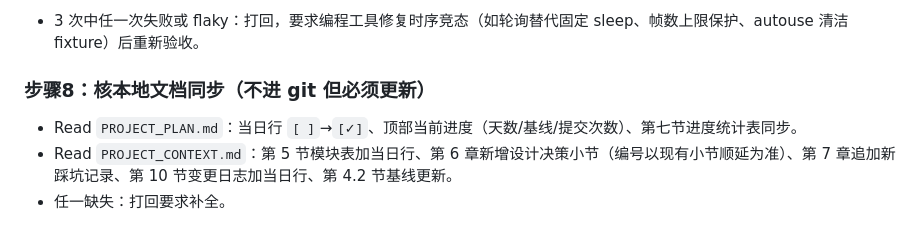
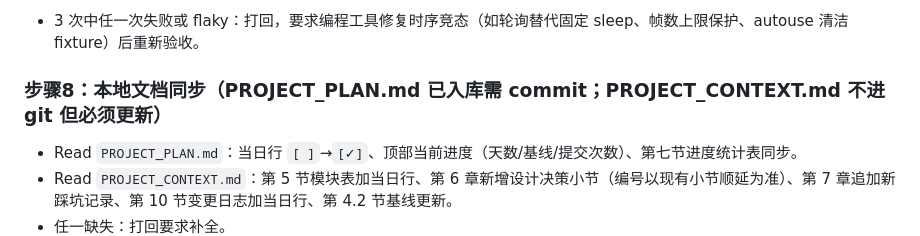
Before and after one commit to hu-chenyu/TestMatrix, a Markdown page: docs/DAILY_ACCEPTANCE_CHECKLIST.md, the part around the change. Drawn GitHub-style.

Commit message:
docs: 连带引用修复——约束2阶段编号+对照表阶段编号+演示素材理由+CHECKLIST标题

```diff
--- a/docs/DAILY_ACCEPTANCE_CHECKLIST.md
+++ b/docs/DAILY_ACCEPTANCE_CHECKLIST.md
@@ -106,7 +106,7 @@ py -m pytest {当日测试文件} -v
 仅当已确认环境装有 pytest-repeat 插件时，才可一条命令替代手动三连跑：`py -m pytest {当日测试文件} -v --count=3`。
 - 3 次中任一次失败或 flaky：打回，要求编程工具修复时序竞态（如轮询替代固定 sleep、帧数上限保护、autouse 清洁 fixture）后重新验收。
 
-### 步骤8：核本地文档同步（不进 git 但必须更新）
+### 步骤8：本地文档同步（PROJECT_PLAN.md 已入库需 commit；PROJECT_CONTEXT.md 不进 git 但必须更新）
 
 - Read `PROJECT_PLAN.md`：当日行 `[ ]`→`[✓]`、顶部当前进度（天数/基线/提交次数）、第七节进度统计表同步。
 - Read `PROJECT_CONTEXT.md`：第 5 节模块表加当日行、第 6 章新增设计决策小节（编号以现有小节顺延为准）、第 7 章追加新踩坑记录、第 10 节变更日志加当日行、第 4.2 节基线更新。
```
- - - - -
## WHAT IS NEEDED
Scan the records above for the word "Read". Copy each line that has it.

## OUTPUT BELOW
 - Read `PROJECT_PLAN.md`：当日行 `[ ]`→`[✓]`、顶部当前进度（天数/基线/提交次数）、第七节进度统计表同步。
 - Read `PROJECT_CONTEXT.md`：第 5 节模块表加当日行、第 6 章新增设计决策小节（编号以现有小节顺延为准）、第 7 章追加新踩坑记录、第 10 节变更日志加当日行、第 4.2 节基线更新。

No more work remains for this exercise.